DATA EXTRACTS:
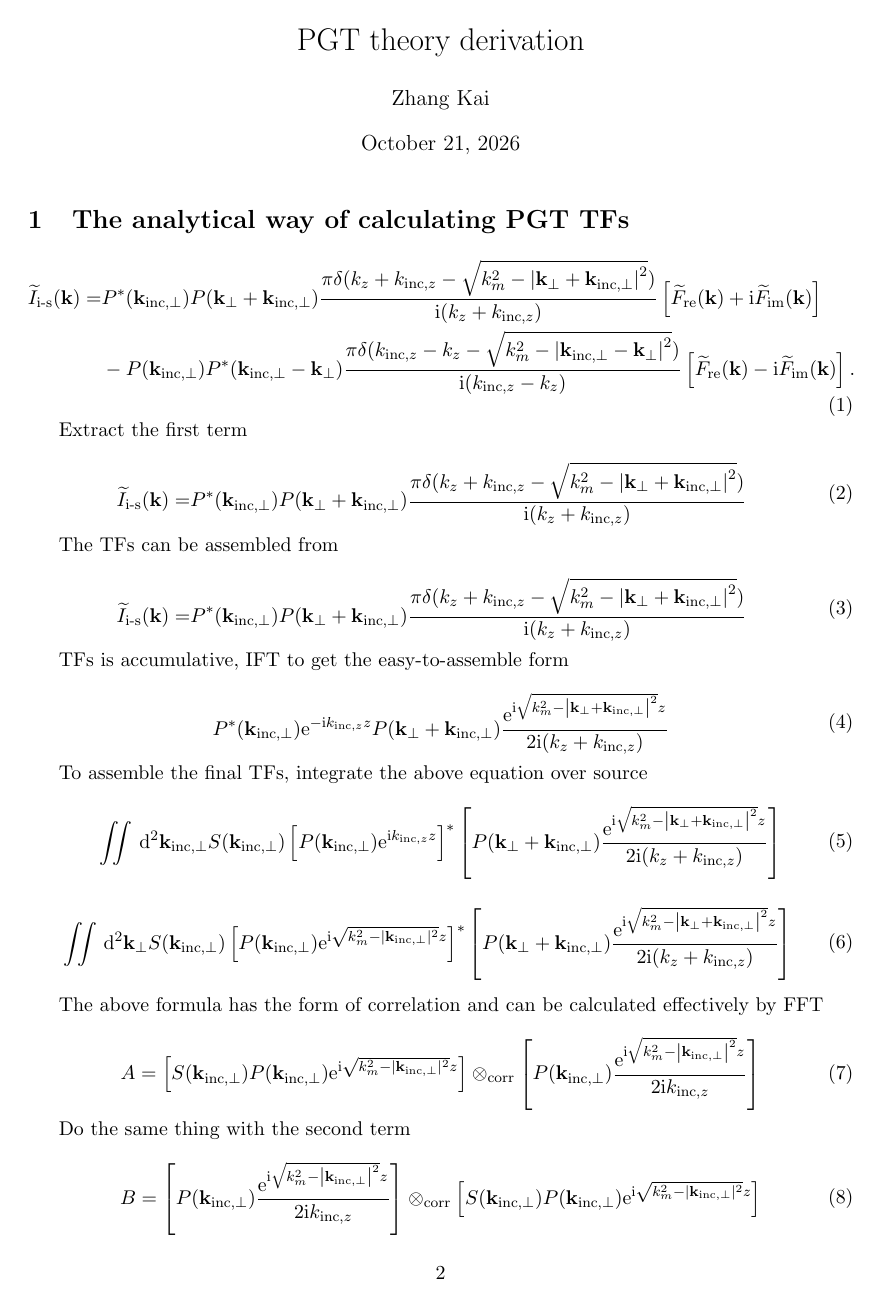
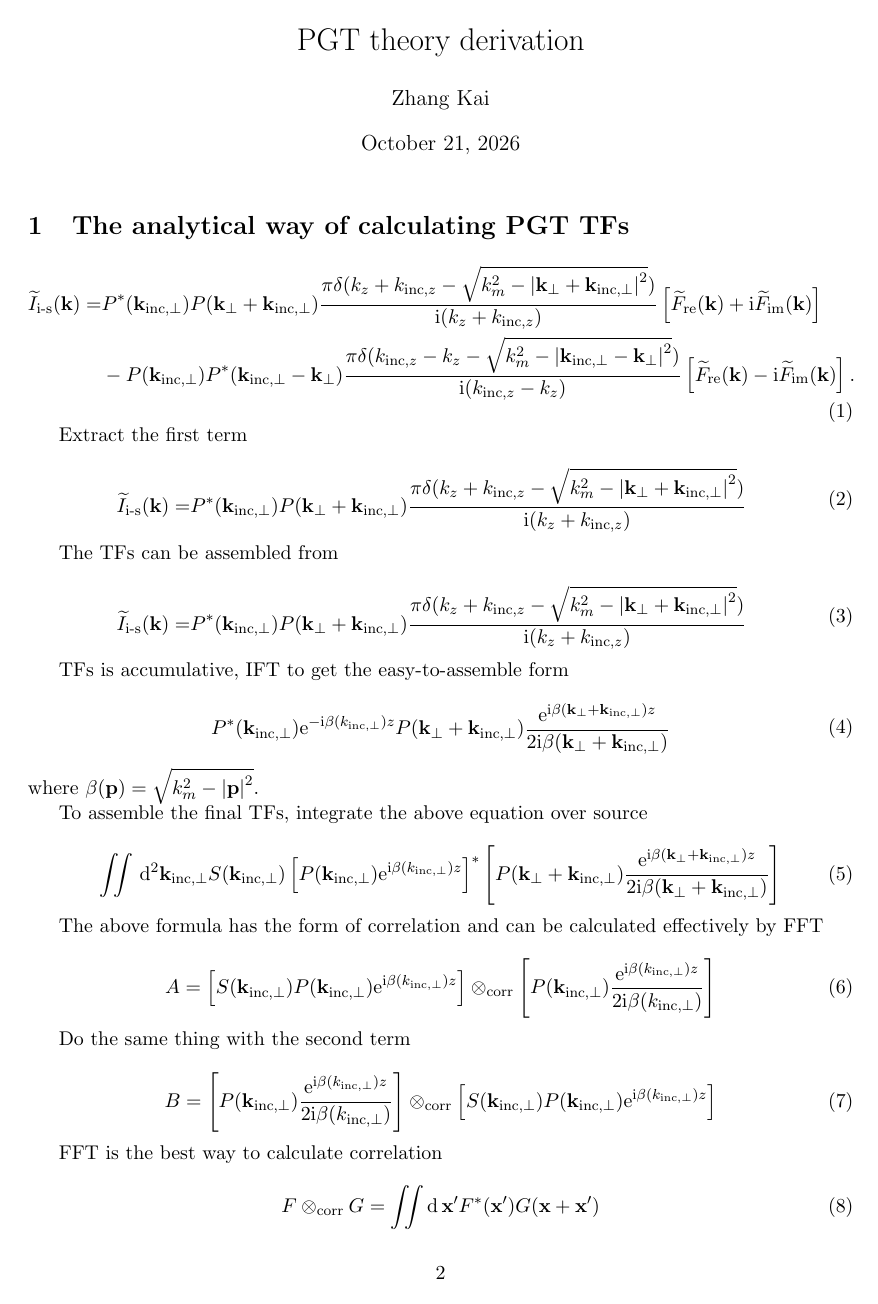
Before and after one commit to pku-shigroup/wotf-theory, a LaTeX document (analytical.tex): page 2 of 3. Compiled offline with pdfLaTeX.

Commit message:
fix: fix typos and errors in the docs

```diff
--- a/analytical.tex
+++ b/analytical.tex
@@ -52,33 +52,23 @@ TFs is accumulative, IFT to get the easy-to-assemble form
 
 \begin{equation}
 	\begin{aligned}
-		P^*(\mathbf{k_{\text{inc}, \perp}})\ee^{-\ii k_{\text{inc}, z} z}
+		P^*(\mathbf{k_{\text{inc}, \perp}})\ee^{-\ii \beta(k_{\text{inc}, \perp}) z}
 		P(\mathbf{k}_{\perp}+\mathbf{k}_{\text{inc}, \perp})
-		\frac{\ee^{\ii \sqrt{k_m^2 - \abs{\mathbf{k}_{\perp}+\mathbf{k}_{\text{inc}, \perp}}^2}z}}
-		{2 \ii (k_z+k_{\text{inc},z})}
+		\frac{\ee^{\ii \beta(\mathbf{k}_{\perp}+\mathbf{k}_{\text{inc}, \perp}) z}}
+		{2 \ii \beta(\mathbf{k}_{\perp}+\mathbf{k}_{\text{inc}, \perp})}
 	\end{aligned}
 \end{equation}
+where $\beta(\mathbf{p}) = \sqrt{k_m^2 - \abs{\mathbf{p}}^2}$.
 
 To assemble the final TFs, integrate the above equation over source
-
 
 \begin{equation}
 	\begin{aligned}
 		\iint\,\dd^2 \mathbf{k}_{\text{inc}, \perp} S(\mathbf{k}_{\text{inc}, \perp})
-		\left[ P(\mathbf{k_{\text{inc}, \perp}})\ee^{\ii k_{\text{inc}, z} z} \right]^*
+		\left[ P(\mathbf{k_{\text{inc}, \perp}})\ee^{\ii \beta(k_{\text{inc}, \perp}) z} \right]^*
 		\left[ P(\mathbf{k}_{\perp}+\mathbf{k}_{\text{inc}, \perp})
-			\frac{\ee^{\ii \sqrt{k_m^2 - \abs{\mathbf{k}_{\perp}+\mathbf{k}_{\text{inc}, \perp}}^2}z}}
-			{2 \ii (k_z+k_{\text{inc},z})} \right]
-	\end{aligned}
-\end{equation}
-
-\begin{equation}
-	\begin{aligned}
-		\iint\,\dd^2 \mathbf{k}_{\perp} S(\mathbf{k}_{\text{inc}, \perp})
-		\left[ P(\mathbf{k_{\text{inc}, \perp}})\ee^{\ii \sqrt{k_m^2 - |\mathbf{k}_{\text{inc}, \perp}|^2} z} \right]^*
-		\left[ P(\mathbf{k}_{\perp}+\mathbf{k}_{\text{inc}, \perp})
-			\frac{\ee^{\ii \sqrt{k_m^2 - \abs{\mathbf{k}_{\perp}+\mathbf{k}_{\text{inc}, \perp}}^2} z}}
-			{2 \ii (k_z+k_{\text{inc},z})} \right]
+			\frac{\ee^{\ii \beta(\mathbf{k}_{\perp}+\mathbf{k}_{\text{inc}, \perp}) z}}
+			{2 \ii \beta(\mathbf{k}_{\perp}+\mathbf{k}_{\text{inc}, \perp})} \right]
 	\end{aligned}
 \end{equation}
 
@@ -88,10 +78,10 @@ effectively by FFT
 \begin{equation}
 	\begin{aligned}
 		A = \left[S(\mathbf{k}_{\text{inc}, \perp})
-			P(\mathbf{k_{\text{inc}, \perp}})\ee^{\ii \sqrt{k_m^2 - |\mathbf{k}_{\text{inc}, \perp}|^2} z}\right]
+			P(\mathbf{k_{\text{inc}, \perp}})\ee^{\ii \beta(k_{\text{inc}, \perp}) z}\right]
 		\otimes_{\text{corr}} \left[ P(\mathbf{k}_{\text{inc}, \perp})
-			\frac{\ee^{\ii \sqrt{k_m^2 - \abs{\mathbf{k}_{\text{inc}, \perp}}^2} z}}
-			{2 \ii k_{\text{inc},z}} \right]
+			\frac{\ee^{\ii \beta(k_{\text{inc}, \perp}) z}}
+			{2 \ii \beta(k_{\text{inc}, \perp})} \right]
 	\end{aligned}
 \end{equation}
 
@@ -100,9 +90,8 @@ Do the same thing with the second term
 \begin{equation}
 	\begin{aligned}
 		B = \left[ P(\mathbf{k}_{\text{inc}, \perp})
-			\frac{\ee^{\ii \sqrt{k_m^2 - \abs{\mathbf{k}_{\text{inc}, \perp}}^2} z}}
-			{2 \ii k_{\text{inc},z}} \right]
+			\frac{\ee^{\ii \beta(k_{\text{inc}, \perp}) z}}
+			{2 \ii \beta(k_{\text{inc}, \perp})} \right]
 		\otimes_{\text{corr}}
 		\left[S(\mathbf{k}_{\text{inc}, \perp})
-			P(\mathbf{k_{\text{inc}, \perp}})\ee^{\ii \sqrt{k_m^2 - |\mathbf{k}_{\text{inc}, \perp}|^2} z}\right]
-	\end{aligned}
+			P(\mathbf{k_{\text{inc}, \perp}})\ee^{\ii \beta(k_{\text{inc}, \perp}) z}\right]
@@ -117,3 +101,7 @@ Do the same thing with the second term
 FFT is the best way to calculate correlation
 
 \begin{equation}
+	\begin{aligned}
+		F \otimes_{\text{corr}} G = \iint \dd\,\mathbf{x}' F^*(\mathbf{x}') G(\mathbf{x}+\mathbf{x}')
+	\end{aligned}
+\end{equation}
```
Also changed, not shown: pgt_theory.tex (+6 -5 lines), analytical.pdf, pgt_theory.pdf, analytical.tex (19 more changed lines).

WORK ITEM:
Find the word "with" in the entries above. Copy every line that has it.

RESULT OF THE TASK:
Before and after one commit to pku-shigroup/wotf-theory, a LaTeX document (analytical.tex): page 2 of 3. Compiled offline with pdfLaTeX.
@@ -100,9 +90,8 @@ Do the same thing with the second term
@@ -117,3 +101,7 @@ Do the same thing with the second term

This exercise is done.